Braydon shown within Wiltshire
|Sovereign state||United Kingdom|
|EU Parliament||South West England|
|UK Parliament||North Wiltshire|
The population is now 49 and was 48 in 1881.
In the Middle Ages, Braydon was a tithing of Purton and belonged to the Duchy of Lancaster, giving rise to the name of Duchy Wood, and passed to the Crown with the rest of the Duchy. Red Lodge was a royal hunting lodge until the land was developed in the 17th century. In 1826, the Crown exchanged Braydon for other land and it thus came into the ownership of the 3rd Earl of Clarendon, who had previously leased it. In 1829 the estate was sold to Joseph Neeld of Grittleton, at which time it consisted of 1,357 acres (5.49 km2) divided into several farms, called Battle Lake, Cock's Hill, Duchy, Maple Sale, Park Gate with Roebuck, Pound House, Raven's Roost, Red Lodge, and White Lodge. In 1901 the Neeld estate was broken up, and by 1910 about half of Braydon belonged to Mr J. E. Ward, whose granddaughter Elizabeth Ward owned Red Lodge, Pound and Coxhill farms in 2007.
In 1887 Braydon was said to be "occupied chiefly by squatters, who led a wretched life".
In the 1880s the village gained a Methodist Chapel, and its records from 1889 to 1989 are now held in the Wiltshire and Swindon History Centre. The chapel is now served by the Methodist minister of Wootton Bassett. A school was also built in the later part of the 19th century but was closed in the mid 20th century.
At its greatest extent, Braydon Forest covered about a third of the area of Wiltshire, but over the centuries most of it was slowly cleared.
With its tiny population, Braydon is considered too small to merit a parish council and has instead a parish meeting. Until April 2009, it was part of the district of North Wiltshire, but most significant local government functions are now carried out by the new Wiltshire Council unitary authority. At the parliamentary level, the parish is part of the North Wiltshire county constituency and the current member of parliament is James Gray (Conservative).
- Census, Braydon at wiltshire.gov.uk
- Braydon at Wiltshire and Swindon Sites and Monument Record
- Swanton, M. 2000 The Anglo-Saxon Chronicles (London: Phoenix Press)
- Purton with Braydon at englandspastforeveryone.org.uk
- Braydon at englandspastforeveryone.org.uk
- Wiltshire Archaeological Magazine, XXIII, p. 164

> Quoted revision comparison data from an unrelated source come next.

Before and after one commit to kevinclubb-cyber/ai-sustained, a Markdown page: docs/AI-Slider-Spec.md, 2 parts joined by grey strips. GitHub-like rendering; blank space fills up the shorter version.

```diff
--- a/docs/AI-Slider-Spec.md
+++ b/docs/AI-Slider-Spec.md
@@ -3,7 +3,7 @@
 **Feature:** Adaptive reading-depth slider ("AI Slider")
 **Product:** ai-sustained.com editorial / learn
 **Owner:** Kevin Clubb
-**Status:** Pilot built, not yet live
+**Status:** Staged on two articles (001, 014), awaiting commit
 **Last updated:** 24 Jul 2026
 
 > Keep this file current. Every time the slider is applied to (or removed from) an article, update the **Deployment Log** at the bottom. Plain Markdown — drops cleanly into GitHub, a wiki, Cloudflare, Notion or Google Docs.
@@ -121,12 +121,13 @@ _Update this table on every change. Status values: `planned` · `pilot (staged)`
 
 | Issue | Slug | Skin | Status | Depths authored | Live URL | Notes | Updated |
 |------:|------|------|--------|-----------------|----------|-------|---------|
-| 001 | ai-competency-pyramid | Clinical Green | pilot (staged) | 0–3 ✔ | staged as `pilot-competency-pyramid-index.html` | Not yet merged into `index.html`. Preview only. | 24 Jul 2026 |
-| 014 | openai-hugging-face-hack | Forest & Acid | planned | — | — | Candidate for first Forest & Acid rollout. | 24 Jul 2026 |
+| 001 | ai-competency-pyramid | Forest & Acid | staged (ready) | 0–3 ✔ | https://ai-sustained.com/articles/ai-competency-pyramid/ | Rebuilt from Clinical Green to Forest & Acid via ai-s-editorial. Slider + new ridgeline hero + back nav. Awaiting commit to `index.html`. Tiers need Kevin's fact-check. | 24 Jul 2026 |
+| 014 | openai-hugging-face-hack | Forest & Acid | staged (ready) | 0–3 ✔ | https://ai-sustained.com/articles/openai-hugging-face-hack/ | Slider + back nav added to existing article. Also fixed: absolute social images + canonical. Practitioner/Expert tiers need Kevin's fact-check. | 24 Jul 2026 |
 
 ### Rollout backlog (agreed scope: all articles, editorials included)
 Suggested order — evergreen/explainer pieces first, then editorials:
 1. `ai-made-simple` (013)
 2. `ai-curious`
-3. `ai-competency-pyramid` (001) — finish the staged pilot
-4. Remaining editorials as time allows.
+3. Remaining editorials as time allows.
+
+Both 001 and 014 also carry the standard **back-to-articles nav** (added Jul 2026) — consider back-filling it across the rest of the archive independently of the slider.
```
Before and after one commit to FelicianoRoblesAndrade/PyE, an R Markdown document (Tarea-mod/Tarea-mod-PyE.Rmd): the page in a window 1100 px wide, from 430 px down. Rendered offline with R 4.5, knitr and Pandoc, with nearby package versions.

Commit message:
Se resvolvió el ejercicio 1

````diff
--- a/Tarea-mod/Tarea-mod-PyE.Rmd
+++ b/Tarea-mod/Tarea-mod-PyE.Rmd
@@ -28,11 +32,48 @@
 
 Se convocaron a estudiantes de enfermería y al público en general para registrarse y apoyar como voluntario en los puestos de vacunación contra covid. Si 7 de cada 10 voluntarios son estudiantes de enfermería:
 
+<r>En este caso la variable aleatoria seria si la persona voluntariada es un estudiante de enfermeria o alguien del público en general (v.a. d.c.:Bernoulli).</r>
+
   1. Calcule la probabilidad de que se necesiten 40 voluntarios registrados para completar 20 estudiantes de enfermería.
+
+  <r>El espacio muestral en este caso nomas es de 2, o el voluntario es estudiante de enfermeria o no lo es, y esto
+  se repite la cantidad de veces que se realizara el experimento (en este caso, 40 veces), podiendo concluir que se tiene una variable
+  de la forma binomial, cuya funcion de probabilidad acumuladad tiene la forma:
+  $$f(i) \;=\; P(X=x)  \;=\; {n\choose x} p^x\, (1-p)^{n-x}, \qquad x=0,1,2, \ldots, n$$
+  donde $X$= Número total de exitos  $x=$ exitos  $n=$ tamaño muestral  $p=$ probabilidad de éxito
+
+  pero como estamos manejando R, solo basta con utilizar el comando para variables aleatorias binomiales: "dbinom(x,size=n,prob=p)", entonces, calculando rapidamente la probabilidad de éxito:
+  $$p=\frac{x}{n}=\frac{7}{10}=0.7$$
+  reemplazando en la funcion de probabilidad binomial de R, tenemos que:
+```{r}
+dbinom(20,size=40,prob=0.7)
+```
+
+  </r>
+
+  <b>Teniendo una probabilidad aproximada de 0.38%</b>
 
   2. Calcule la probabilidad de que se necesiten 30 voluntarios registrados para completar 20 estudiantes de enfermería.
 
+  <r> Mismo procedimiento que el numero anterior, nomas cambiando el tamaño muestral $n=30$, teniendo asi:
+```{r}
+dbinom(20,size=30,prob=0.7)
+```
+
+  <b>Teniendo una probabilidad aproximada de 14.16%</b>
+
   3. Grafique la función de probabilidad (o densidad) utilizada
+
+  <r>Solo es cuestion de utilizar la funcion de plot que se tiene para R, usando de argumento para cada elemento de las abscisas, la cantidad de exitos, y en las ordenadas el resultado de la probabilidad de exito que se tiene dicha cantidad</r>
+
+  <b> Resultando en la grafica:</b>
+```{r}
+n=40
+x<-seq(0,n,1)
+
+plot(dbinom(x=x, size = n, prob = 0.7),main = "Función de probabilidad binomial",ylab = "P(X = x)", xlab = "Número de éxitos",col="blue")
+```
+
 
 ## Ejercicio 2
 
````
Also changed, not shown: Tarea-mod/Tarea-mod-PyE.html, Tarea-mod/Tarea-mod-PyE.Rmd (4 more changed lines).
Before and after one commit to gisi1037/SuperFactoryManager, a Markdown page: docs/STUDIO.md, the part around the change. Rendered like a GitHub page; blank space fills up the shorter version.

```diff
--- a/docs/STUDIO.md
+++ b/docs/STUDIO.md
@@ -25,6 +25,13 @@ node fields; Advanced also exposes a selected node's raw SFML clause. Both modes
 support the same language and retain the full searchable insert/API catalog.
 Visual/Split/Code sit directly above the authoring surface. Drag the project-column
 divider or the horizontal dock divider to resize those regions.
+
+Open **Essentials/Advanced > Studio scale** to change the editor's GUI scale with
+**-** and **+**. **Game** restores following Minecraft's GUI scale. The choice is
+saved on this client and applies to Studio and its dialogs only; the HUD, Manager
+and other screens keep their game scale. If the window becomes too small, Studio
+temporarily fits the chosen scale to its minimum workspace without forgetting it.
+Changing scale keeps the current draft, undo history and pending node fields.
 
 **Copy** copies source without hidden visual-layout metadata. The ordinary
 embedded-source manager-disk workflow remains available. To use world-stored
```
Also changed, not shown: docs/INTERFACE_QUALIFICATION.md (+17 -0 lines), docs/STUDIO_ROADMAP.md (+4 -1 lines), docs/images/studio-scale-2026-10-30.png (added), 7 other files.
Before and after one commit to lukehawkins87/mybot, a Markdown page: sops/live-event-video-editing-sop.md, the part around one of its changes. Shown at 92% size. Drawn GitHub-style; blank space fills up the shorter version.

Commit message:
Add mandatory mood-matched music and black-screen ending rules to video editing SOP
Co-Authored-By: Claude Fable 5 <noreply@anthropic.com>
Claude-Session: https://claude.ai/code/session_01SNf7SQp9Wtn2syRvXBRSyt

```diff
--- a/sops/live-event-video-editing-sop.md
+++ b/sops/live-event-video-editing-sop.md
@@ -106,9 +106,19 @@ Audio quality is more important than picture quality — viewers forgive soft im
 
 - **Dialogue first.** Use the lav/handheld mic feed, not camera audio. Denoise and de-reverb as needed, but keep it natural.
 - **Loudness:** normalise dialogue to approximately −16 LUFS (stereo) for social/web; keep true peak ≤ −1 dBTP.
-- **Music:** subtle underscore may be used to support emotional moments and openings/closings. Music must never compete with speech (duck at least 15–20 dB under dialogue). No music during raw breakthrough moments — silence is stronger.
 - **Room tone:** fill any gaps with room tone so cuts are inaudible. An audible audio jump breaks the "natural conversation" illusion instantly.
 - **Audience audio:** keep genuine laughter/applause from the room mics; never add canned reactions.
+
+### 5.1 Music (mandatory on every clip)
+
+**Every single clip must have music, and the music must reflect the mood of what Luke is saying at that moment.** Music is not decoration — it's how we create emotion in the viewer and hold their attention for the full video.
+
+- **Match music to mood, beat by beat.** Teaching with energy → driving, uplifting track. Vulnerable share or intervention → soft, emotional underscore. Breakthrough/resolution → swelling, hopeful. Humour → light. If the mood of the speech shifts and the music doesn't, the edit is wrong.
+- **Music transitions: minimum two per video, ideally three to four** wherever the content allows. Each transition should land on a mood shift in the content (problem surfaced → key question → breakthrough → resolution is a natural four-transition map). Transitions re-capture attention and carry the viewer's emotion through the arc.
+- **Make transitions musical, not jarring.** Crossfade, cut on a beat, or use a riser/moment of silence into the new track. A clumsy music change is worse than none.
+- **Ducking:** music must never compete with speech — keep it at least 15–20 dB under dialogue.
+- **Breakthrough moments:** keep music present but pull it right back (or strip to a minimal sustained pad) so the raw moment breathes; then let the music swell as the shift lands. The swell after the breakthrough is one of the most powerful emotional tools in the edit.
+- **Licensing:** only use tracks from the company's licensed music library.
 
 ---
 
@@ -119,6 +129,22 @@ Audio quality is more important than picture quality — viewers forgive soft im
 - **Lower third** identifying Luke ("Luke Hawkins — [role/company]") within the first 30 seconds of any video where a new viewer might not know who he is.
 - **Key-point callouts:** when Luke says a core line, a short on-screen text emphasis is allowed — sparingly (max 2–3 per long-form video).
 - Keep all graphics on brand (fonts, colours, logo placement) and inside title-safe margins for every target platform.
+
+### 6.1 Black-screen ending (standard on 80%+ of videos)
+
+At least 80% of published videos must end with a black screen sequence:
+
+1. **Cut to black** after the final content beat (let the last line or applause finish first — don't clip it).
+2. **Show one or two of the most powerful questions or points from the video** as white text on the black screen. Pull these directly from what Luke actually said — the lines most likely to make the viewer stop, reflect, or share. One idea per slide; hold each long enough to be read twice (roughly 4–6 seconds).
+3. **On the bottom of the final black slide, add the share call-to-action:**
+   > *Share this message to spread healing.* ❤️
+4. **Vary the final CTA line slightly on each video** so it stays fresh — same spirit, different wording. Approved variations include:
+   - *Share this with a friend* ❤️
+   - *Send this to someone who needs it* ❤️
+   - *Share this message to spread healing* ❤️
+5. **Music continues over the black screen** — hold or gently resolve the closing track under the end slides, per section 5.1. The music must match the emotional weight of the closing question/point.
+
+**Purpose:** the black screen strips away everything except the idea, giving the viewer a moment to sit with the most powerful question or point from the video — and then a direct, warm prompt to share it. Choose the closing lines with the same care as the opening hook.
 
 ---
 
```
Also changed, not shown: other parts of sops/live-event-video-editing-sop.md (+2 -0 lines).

- Braydon Methodist Chapel (ref. GB/NNAF/C36656) at nationalarchives.gov.uk
- Wootton Bassett Methodist Church: Christian Outreach at wbmc.co.uk
- S. E. Kelly (ed.) Charters of Malmesbury Abbey, Anglo-Saxon Charters 11 (Oxford: Oxford University Press for the British Academy, 2005) S 234 online at trin.cam.ac.uk
- 'Braydon: a study of settlement in a parish-edge forest' in Paul Pattison, David Field, Stewart Ainsworth, Patterns of the past: essays in landscape archaeology for Christopher Taylor (1999)
- Braydon at wiltshire.gov.uk
- Braydon at wiltshire.gov.uk